All is quiet lately on the Egyptian front. Or so it seems at least. That we have not seen any headlines in the Israeli and world media lately concerning the most important Arab country in the region, does not mean of course that nothing important is going on. Indeed, what we are now experiencing is “the calm before the storm” for on June the 30th we are about to discover how deceptive this quiet is. While we were rightly distracted by the elections in Iran, the demonstrations in Turkey and the continuing conflict in Syria, we missed out on some extremely important developments in Egypt.
Let me help you catch up. The opposition parties in Egypt have joined a coalition which is now busy planning mass protests due to take place on June 30, a date marking President Mohammed Morsi’s first anniversary in power. The protests promise to be quite challenging, to say the least, for the Muslim Brotherhood. At a press conference yesterday, the leaders of the coalition announced plans for the week leading up to June 30.

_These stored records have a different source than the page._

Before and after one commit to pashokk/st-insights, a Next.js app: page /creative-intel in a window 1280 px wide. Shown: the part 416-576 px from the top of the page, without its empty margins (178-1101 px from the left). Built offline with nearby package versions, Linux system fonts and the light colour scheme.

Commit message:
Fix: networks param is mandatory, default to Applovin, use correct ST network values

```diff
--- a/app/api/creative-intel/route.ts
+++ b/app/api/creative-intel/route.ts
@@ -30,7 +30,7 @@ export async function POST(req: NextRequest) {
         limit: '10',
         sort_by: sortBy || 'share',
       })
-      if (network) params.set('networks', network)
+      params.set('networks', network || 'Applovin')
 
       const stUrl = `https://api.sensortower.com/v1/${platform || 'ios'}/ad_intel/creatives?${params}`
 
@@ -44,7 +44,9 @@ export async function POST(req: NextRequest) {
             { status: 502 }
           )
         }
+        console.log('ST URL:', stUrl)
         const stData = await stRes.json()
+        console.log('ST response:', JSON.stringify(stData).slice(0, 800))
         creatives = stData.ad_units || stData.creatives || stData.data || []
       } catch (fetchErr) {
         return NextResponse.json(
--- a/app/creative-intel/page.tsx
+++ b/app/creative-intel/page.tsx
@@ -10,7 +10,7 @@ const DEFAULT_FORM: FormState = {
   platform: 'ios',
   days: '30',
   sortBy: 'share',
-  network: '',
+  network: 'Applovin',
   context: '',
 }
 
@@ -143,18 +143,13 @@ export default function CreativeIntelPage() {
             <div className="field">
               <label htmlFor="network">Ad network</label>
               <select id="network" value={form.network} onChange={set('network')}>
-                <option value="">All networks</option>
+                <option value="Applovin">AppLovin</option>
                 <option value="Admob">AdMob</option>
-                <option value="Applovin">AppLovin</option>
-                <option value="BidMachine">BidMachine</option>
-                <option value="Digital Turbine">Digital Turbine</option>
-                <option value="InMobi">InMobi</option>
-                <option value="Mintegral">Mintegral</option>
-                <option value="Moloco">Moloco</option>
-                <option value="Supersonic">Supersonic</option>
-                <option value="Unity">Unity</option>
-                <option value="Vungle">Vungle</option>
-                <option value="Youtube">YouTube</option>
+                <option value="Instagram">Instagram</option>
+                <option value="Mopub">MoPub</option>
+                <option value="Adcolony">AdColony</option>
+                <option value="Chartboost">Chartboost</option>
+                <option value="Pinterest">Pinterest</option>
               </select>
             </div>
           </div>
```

During their first year in power, the Muslim Brotherhood discovered that it was not really ready to rule as they suddenly found out that it is quite easy to take something down, but it is another thing entirely to build and maintain it. Unwilling to share power with the opposition, Morsi has insisted on leading a one-man show, not understanding that to forge ahead and steady the ground beneath his feet, Egypt needed a joint effort and cooperation. To the average Egyptian, the end-result of this first year of post-revolution is a divisive new constitution, a crippled economy, a dysfunctional state, a threatened and insecure civil society, a beleaguered judiciary, and a legislative agenda that many find infuriating. And so, the anti-Mubarak posters held by the millions of protesters in Tahrir Square are going to be replaced by anti-Muslim Brotherhood posters and calls for political inclusion, but the popular anger fueling the agitation is exactly the same.

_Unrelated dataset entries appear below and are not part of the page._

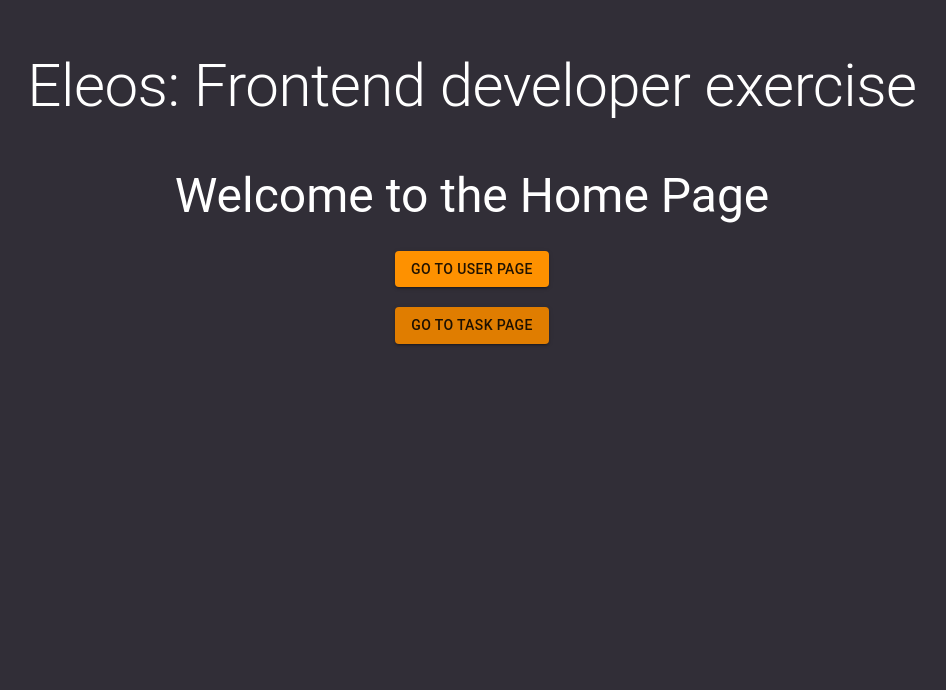
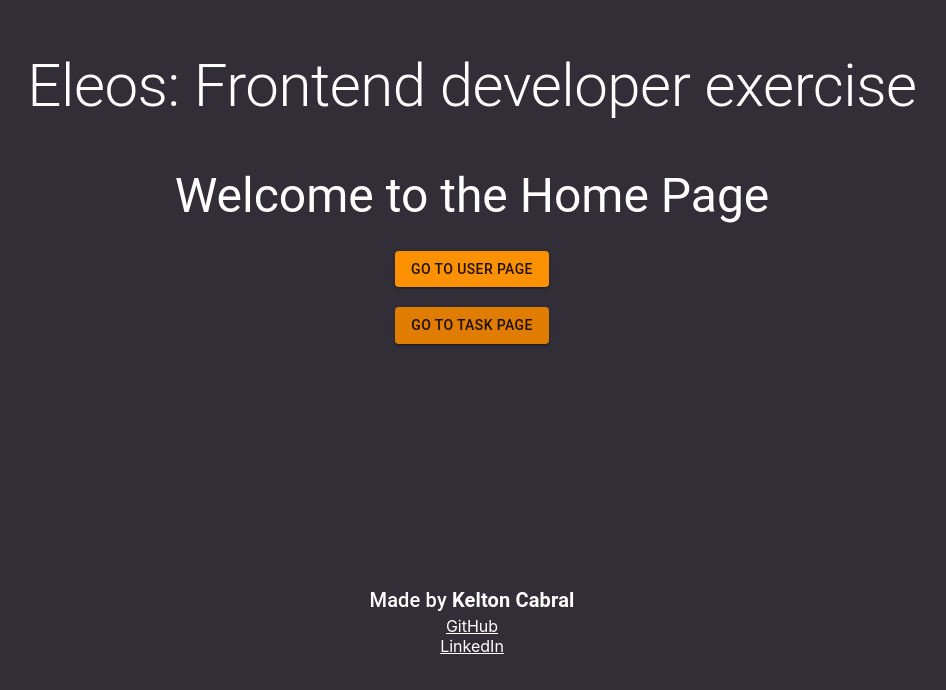
Before and after one commit to CledirFL/eleos-react, a React (Create React App) app: page / in a window 1280 px wide. Shown: the top 690 px of the page, without its empty margins (168-1114 px from the left). Built offline with nearby package versions, Linux system fonts and the light colour scheme; what @mui/x-data-grid-generator would draw is missing.

Commit message:
refactor: add link to readme

```diff
--- a/src/pages/Home/index.jsx
+++ b/src/pages/Home/index.jsx
@@ -14,6 +14,15 @@ const Home = () => {
                 <Button variant="contained" color="secondary" component={Link} to="/task" style={{ margin: '10px' }}>
                     Go to Task Page
                 </Button>
+                <Typography style={{ marginTop: '20%' }} variant='h6' color='white'>
+                    Made by <strong> Kelton Cabral</strong>
+                </Typography>
+                <Typography variant='p' color='white' component='a' href='https://github.com/CledirFL' target='blank'>
+                    GitHub
+                </Typography>
+                <Typography variant='p' color='white' component='a' href='https://www.linkedin.com/in/kelton-cabral-cv/' target='blank'>
+                    LinkedIn
+                </Typography>
             </Box>
         </Container>
     );
```
Also changed, not shown: 1 other file (tests, documents, lock files or other folders).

While all parties involved know how this latest version of mayhem is going to start, no one knows how it will end. From all the possible outcomes, a military crackdown seems the most extreme. Extreme, yet possible. The Egyptian army, which up until this point has purposely tried to stay on the sidelines, might have to intervene if protests grow to a large scale and violence gets out of hand. Signaling this possible outcome, Egypt’s Defense Minister warned of the current state of division in the Egyptian society, saying that “the continuation of it is a danger to the Egyptian state and there must be consensus among all”, and significantly adding that “it is the national and moral duty of the army to intervene, to prevent sectarian strife or the collapse of state institutions.”(Albawaba News, June 24, 2013).
From a wider perspective, should this indeed transpire, the army’s focus would likely shift internally, which would mean easing the pressure on terrorist elements in the Sinai peninsula. Bad news for Israel, which has now had to reconfigure the way it secures its borders both with Syria and with Egypt.
Whatever the outcome, Egypt will be the one to suffer since most of these scenarios would very likely end with Egypt engulfed in instability and/or paralysis for a considerable amount of time. As Morsi approaches the anniversary of his first year in power, it is perhaps the ultimate irony that this anniversary is to be marked by an attempt to repeat the 2011 revolution that actually brought him into power, and largely by the very same people who sparked that very same revolution against the former dictator who once imprisoned the current president.